She earns a living as an aerobatics pilot, so it’s not surprising to learn that Melanie Astles has lofty ambitions.
The Anglo-French pilot debuted in the Red Bull Air Race Championship’s Challenger Class in 2016 but certainly wasn’t settling for simply flying under the radar in the male-dominated field – finishing a respectable seventh, with just 12 points separating her and champion Florian Berger.
She began her second season in Abu Dhabi last weekend with an impressive third-place finish and is targeting nothing less than the title this year.
Ultimately, the 34-year-old wants to reach the elite Master Class. With the rapid progress she’s making, it’s difficult to see anyone keeping her grounded.
What is your aim for the rest of this season now, after such a thrilling start in Abu Dhabi?
I want to be on the podium for each race and to win the Challenger Cup, for sure. I want to give a good picture of myself and hopefully, it can lead to me getting into the Master Class. I think winning the Challenger Cup would be good for that. I’ve been working so hard for the last few years and I put a lot of work together in the winter and it’s worked well immediately. The ultimate aim is to get into the Master Class, for sure. Not at the moment because I need this season to build more experience. The Master Class is much faster so this year I will be building my skills to be able to get into the Master Class. Next year we will see if I get the chance.
What were the biggest things you took away from your rookie season in 2016?
The rookie year was very interesting. It was the best season I could have expected. I was testing the limits and hitting a lot of pylons last year to see how far I could go, testing the judging panel. I saw some interesting videos about Moto GP riders and how, basically, the first year they make all the mistakes, the champions make all the mistakes, so then they understand how to get better. Hopefully I will be better this year. Last year I was learning so much and being looked after and now I have the experience to attack a bit more. I was hitting pylons last year and getting penalties so this year I want to fly clean, be consistent. I didn’t hit one pylon during any of the flights in Abu Dhabi so I’m happy.
How much does it help that you’ve managed to secure your own plane for this year?
I didn’t fly in-between races last year because of that issue, but I’ve financed a plane now. I’ve been fighting to get a plane to be able to train to get to the same level as the guys and finally it’s worked out. I would have liked to have raced in Vegas but I knew something was going on because in the practices I was a bit better.
What’s special about Abu Dhabi? Do the pilots like coming here?
I think so because we are in February, it’s 30 degrees. Everybody’s been talking about the landscape and how beautiful it is. You take off and you’re so relaxed looking at the landscape and thinking what a great chance it is to be here. I wouldn’t say it wasn’t a stressful race but I was so happy to be here and just enjoyed the flight.
What race are you most looking forward to this season?
Indianapolis. Because I was second place there last season, it was my best finish. I know what to do there, I understand the track. I like the static take-off procedure and it’s also the final for this season. It’s the six best pilots who get there so if I get there I’ll know I’m one of the best pilots this season.

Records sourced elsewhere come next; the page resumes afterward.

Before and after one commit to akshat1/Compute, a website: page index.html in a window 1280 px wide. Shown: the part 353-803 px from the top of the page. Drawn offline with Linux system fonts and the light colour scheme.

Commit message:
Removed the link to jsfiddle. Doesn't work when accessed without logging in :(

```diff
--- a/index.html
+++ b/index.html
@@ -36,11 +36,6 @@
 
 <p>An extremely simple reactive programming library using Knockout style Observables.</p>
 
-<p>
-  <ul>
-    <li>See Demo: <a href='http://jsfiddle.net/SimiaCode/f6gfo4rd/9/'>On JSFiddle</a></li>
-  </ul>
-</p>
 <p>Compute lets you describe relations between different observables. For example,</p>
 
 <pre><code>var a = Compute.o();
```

In such a male-dominated sport, how have the male pilots adjusted to seeing a female not just entering the Red Bull Air Race Championship, but also competing and beating them?

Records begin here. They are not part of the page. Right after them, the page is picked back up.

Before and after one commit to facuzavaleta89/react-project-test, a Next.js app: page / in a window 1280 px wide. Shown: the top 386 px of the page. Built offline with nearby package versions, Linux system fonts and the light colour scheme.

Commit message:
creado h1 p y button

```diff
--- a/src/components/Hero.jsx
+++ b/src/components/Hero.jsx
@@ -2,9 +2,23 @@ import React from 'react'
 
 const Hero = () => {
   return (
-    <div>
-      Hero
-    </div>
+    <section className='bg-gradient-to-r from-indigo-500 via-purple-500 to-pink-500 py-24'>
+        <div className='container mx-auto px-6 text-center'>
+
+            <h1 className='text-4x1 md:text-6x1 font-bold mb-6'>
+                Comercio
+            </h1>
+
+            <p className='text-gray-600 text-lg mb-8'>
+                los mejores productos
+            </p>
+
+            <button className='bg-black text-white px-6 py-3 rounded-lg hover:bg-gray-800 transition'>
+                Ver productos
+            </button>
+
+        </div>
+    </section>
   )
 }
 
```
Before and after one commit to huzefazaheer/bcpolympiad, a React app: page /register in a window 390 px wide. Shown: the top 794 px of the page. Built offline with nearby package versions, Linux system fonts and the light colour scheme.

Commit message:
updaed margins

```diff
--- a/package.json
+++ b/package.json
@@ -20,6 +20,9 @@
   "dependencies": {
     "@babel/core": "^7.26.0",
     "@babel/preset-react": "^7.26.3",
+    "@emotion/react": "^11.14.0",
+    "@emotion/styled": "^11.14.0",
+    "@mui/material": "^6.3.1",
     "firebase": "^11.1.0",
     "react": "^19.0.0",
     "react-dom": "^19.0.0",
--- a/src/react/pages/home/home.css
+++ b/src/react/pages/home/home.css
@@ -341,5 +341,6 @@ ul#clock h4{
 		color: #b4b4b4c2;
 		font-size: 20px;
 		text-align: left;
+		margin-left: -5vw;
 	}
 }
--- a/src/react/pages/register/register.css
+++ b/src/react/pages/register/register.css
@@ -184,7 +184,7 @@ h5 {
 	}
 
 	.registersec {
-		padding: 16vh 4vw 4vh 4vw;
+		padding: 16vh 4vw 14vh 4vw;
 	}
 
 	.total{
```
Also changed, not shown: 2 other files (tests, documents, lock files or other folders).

It’s interesting because a man is obviously different to a girl, but in racing we’re all equal. I’ve been really welcomed and my team has been great with me. Even if there are difficult moments I’m always well supported. There’s advantages and disadvantages but we’re all equal.
The media attention must be great but is it harder because there will be some people saying you don’t belong or waiting for you to fail?
It is a bit like that. I had a lot of media attention last year which was great, but also I was able to focus less, because while all the guys were working I was talking to media. Now it’s a bit easier this season. When you’re exposed to the media you’re also exposed to making mistakes as well, or saying something you shouldn’t say, so it’s stressful. People, when they see you on TV, they can get jealous or whatever, but there are so many people supporting me, girls writing me messages that I’ve inspired them. All this positive energy is above all this nastiness and jealousy that can happen.
It’s such an elegant and captivating sport to watch, but comes with many risks too. How did you get involved in such a dangerous sport?
All motorsports are dangerous and this of course is a motorsport, so there is a risk. But after being involved in the Red Bull Air Race for a year now, the first concern is of organisers is always on the safety.
What sports did you watch as a kid?
Formula One. I was brought up close to Monaco and always went to the Grand Prix. I loved Ayrton Senna, of course. I was a huge fan of him and Michael Schumacher as well.
Outside the cockpit, are there any other sports you play, or hobbies you have?
I love racing of any kind. I’m sponsored by BMW so I get to race cars on track. I love that. Motorbikes also, but I slow down on those because I don’t want to hurt myself and end my season. I also love mountain biking. I live in a beautiful place in the south of France and I love mountain bikes. I also go running for 15km a day and I like being out in nature.